For non-blogging reasons I was having a look at what had happened in history on the 18th November. Quite a few things it turns out, but the one that caught my eye was 18th November 1307 – the date that William Tell shot the apple with a crossbow that was on the head of his son. An act that apparently led to the eventual formation of the Swiss Confederation. Sort of Robin Hood, but more impact and less redistribution of wealth.
It is not possible for me to think about William Tell without humming the William Tell Overture (Rossini 1829), which of course I mainly know from it being the theme tune of The Lone Ranger television series which was aired many (no seriously, many) years before I was born but has been repeated and shown so often I do remember it.

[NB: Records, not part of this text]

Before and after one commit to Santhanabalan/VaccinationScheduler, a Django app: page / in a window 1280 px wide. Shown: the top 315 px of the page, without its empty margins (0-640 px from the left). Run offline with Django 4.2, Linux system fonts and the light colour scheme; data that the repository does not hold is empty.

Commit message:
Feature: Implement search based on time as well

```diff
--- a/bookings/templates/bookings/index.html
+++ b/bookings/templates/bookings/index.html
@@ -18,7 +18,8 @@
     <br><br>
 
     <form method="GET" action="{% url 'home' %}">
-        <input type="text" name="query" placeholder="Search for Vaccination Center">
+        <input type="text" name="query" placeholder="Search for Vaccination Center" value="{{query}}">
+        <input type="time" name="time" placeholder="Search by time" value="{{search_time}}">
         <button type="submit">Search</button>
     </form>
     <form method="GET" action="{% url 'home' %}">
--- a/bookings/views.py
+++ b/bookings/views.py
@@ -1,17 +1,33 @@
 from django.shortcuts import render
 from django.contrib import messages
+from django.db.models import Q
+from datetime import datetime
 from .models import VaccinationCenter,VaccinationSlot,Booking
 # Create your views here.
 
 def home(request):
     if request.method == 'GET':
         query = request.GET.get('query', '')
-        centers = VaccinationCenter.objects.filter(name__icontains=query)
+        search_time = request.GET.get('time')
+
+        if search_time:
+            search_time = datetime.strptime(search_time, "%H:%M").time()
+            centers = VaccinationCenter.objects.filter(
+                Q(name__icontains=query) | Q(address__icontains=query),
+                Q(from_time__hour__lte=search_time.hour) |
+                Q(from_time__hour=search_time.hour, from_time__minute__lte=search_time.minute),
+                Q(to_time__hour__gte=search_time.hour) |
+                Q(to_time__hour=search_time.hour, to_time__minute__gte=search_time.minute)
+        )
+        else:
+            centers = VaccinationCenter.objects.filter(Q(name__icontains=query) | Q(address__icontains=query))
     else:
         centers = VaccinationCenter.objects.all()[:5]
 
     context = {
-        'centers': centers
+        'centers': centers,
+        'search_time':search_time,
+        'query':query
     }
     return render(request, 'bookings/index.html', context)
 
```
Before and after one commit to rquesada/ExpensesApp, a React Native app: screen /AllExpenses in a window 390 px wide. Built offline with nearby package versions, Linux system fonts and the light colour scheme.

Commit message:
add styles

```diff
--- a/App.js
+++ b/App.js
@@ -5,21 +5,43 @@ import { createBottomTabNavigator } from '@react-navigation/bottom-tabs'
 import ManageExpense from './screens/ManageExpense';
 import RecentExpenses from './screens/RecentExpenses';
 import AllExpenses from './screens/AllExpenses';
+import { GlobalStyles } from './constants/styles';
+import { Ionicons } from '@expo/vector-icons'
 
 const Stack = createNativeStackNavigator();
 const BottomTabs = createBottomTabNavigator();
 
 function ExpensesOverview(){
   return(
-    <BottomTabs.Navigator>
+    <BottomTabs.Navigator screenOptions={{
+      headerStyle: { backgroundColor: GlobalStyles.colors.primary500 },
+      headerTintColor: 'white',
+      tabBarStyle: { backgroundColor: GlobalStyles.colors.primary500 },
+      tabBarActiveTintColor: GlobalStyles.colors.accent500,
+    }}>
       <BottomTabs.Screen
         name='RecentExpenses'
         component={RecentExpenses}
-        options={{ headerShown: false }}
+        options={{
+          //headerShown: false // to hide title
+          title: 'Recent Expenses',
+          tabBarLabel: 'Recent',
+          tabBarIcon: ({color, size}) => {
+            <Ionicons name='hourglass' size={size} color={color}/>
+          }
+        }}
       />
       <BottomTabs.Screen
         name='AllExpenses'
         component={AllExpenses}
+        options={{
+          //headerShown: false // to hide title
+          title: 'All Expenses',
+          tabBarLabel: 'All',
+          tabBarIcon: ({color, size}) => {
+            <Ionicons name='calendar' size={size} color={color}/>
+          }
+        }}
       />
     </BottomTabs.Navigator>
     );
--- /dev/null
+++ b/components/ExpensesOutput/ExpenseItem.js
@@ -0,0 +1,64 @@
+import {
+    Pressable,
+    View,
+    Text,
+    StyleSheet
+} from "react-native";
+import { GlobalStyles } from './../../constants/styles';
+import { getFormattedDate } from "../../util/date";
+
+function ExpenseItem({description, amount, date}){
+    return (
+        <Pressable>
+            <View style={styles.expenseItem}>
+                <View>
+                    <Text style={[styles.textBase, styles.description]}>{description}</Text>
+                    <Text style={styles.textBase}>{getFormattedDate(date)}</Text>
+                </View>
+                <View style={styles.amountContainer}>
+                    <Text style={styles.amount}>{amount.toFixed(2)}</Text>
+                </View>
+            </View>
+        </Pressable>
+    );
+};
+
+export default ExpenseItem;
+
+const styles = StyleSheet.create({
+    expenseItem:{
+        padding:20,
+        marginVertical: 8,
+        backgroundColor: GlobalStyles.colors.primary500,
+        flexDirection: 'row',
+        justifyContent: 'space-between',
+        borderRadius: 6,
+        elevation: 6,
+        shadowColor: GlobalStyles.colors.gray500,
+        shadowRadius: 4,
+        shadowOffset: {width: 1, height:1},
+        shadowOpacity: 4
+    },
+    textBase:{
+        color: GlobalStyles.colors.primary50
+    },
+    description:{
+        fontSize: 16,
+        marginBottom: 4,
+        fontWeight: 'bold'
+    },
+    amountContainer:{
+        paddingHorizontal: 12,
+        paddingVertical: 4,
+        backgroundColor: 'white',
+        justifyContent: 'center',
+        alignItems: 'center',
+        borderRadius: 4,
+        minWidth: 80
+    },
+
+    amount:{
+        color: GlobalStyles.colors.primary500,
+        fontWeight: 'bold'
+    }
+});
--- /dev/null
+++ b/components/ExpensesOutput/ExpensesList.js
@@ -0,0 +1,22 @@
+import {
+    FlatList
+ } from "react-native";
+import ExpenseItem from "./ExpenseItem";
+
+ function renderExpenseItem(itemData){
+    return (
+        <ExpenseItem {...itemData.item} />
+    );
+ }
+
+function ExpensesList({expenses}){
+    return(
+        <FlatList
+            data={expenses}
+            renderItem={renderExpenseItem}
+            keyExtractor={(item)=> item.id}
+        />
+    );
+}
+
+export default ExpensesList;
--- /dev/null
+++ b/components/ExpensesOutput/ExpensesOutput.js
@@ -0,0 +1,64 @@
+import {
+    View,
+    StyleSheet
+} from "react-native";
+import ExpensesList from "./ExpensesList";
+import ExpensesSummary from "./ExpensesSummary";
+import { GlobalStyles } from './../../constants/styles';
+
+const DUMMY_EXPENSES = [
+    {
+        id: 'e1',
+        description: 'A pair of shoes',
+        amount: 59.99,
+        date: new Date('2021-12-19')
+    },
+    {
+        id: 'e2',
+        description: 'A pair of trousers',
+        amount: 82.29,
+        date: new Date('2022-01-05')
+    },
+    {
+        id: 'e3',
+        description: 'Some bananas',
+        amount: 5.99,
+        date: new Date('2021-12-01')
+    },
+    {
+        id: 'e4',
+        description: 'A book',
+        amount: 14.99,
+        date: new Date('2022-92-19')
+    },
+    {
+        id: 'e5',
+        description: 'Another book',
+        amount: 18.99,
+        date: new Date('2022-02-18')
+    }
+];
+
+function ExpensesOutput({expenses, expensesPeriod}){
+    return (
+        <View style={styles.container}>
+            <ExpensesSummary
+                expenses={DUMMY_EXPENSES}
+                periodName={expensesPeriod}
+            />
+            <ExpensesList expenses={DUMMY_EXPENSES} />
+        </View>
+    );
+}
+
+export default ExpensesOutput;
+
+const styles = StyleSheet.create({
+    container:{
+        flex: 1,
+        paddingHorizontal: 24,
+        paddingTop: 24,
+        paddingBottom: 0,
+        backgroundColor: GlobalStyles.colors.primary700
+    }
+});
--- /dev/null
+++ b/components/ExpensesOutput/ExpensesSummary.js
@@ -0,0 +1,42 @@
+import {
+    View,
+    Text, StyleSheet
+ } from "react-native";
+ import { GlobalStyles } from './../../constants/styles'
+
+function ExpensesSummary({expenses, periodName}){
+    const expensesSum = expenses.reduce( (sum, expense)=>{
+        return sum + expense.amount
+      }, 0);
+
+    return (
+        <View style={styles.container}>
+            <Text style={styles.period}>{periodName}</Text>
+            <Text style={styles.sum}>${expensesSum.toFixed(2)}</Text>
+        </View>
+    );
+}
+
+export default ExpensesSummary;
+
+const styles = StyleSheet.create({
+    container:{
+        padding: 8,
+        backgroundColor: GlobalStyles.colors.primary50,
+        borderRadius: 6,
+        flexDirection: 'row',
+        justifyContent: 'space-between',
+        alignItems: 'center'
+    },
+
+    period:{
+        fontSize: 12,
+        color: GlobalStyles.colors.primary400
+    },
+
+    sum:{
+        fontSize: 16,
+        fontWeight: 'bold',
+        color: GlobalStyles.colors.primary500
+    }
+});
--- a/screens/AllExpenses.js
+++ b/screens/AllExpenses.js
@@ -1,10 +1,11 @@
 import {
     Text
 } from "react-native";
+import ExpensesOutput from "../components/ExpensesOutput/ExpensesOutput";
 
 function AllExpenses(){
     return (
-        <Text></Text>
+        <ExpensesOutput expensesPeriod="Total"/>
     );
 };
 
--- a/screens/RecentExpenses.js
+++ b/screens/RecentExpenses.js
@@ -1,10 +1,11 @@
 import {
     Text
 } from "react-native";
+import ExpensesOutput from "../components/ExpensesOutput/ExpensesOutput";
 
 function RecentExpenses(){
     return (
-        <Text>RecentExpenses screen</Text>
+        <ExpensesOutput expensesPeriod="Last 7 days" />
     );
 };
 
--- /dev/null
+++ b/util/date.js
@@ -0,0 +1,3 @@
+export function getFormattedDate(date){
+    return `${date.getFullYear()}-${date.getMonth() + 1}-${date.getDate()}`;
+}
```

So what is the gardening link to this? I don’t even like apples unless they are baked in crumble or pie and served with custard! Well my thoughts turned to the things that make me remember certain things and that have influenced me hugely as an adult.
Let’s be clear, Oliver Postgate and Peter Firmin have a lot to answer for. The Pogles was and is one of the most important influences in my early years. There was Mr and Mrs Pogle, their adopted son Pippin (the fairies gave him to the Pogles as a thank you gift, (not child exploitation – an act of genuine kindness to an ageing childless couple), and there was Tog a stuffed stripy toy that was brought to life. I wanted to be Tog, he was my hero, I spoke like him without even trying! Key to all this though is that the Pogles was about living with nature. They lived in the wood, a hedgepig woke them every morning by ringing the doorbell and in the shade of their tree grew Plant. Plant was a huge, towering poppy looking, magical, plant. They fed Plant with bilberry wine every day. Once given his wine Plant would tell the Pogles stories. It was a sort of benign group hallucination effect but for a four year old, just magical. I don’t give my plants bilberry wine to drink, but I loved Plant and I think that was the early start of all that has followed since.
Leap ahead a few years and you get to The Herbs (Ivor Woods and Michael Bond). Each character was the name of a herb. Dill the dog, Parsley the Lion, Tarragon the Dragon and so on. I had never heard of chives before watching this. I spent years trying to grow parsley (failing largely) and tarragon was just an exotic dream! I won’t even go into Pashana Bedhi,which for years I could not even find out what that was; only to find out it is Indian Borage (Plectranthus amboinicus). These programmes raised an interest in plants, herbs and their uses though that obviously still remains.
Move forward many years and now I still gain inspiration for my garden from the films I watch, books I read and the television I enjoy. Hence the Portmeirion and Susan Williams Ellis roses (The Prisoner). I am waiting for my delivery of the Sir Clough rose which will make me silly happy. Oh and then there is V for Vendetta with the Scarlet Carson rose. Yes, I know, it doesn’t exist, it should be the Violet Carson rose which is the one named in the graphic novel and to my great delight links to Coronation Street. Sadly though, it is very difficult to get hold of in this country and to be honest, it’s a little too peachy for me. There is a definite criteria to actually make it into my garden.
oh and I must - of course I must: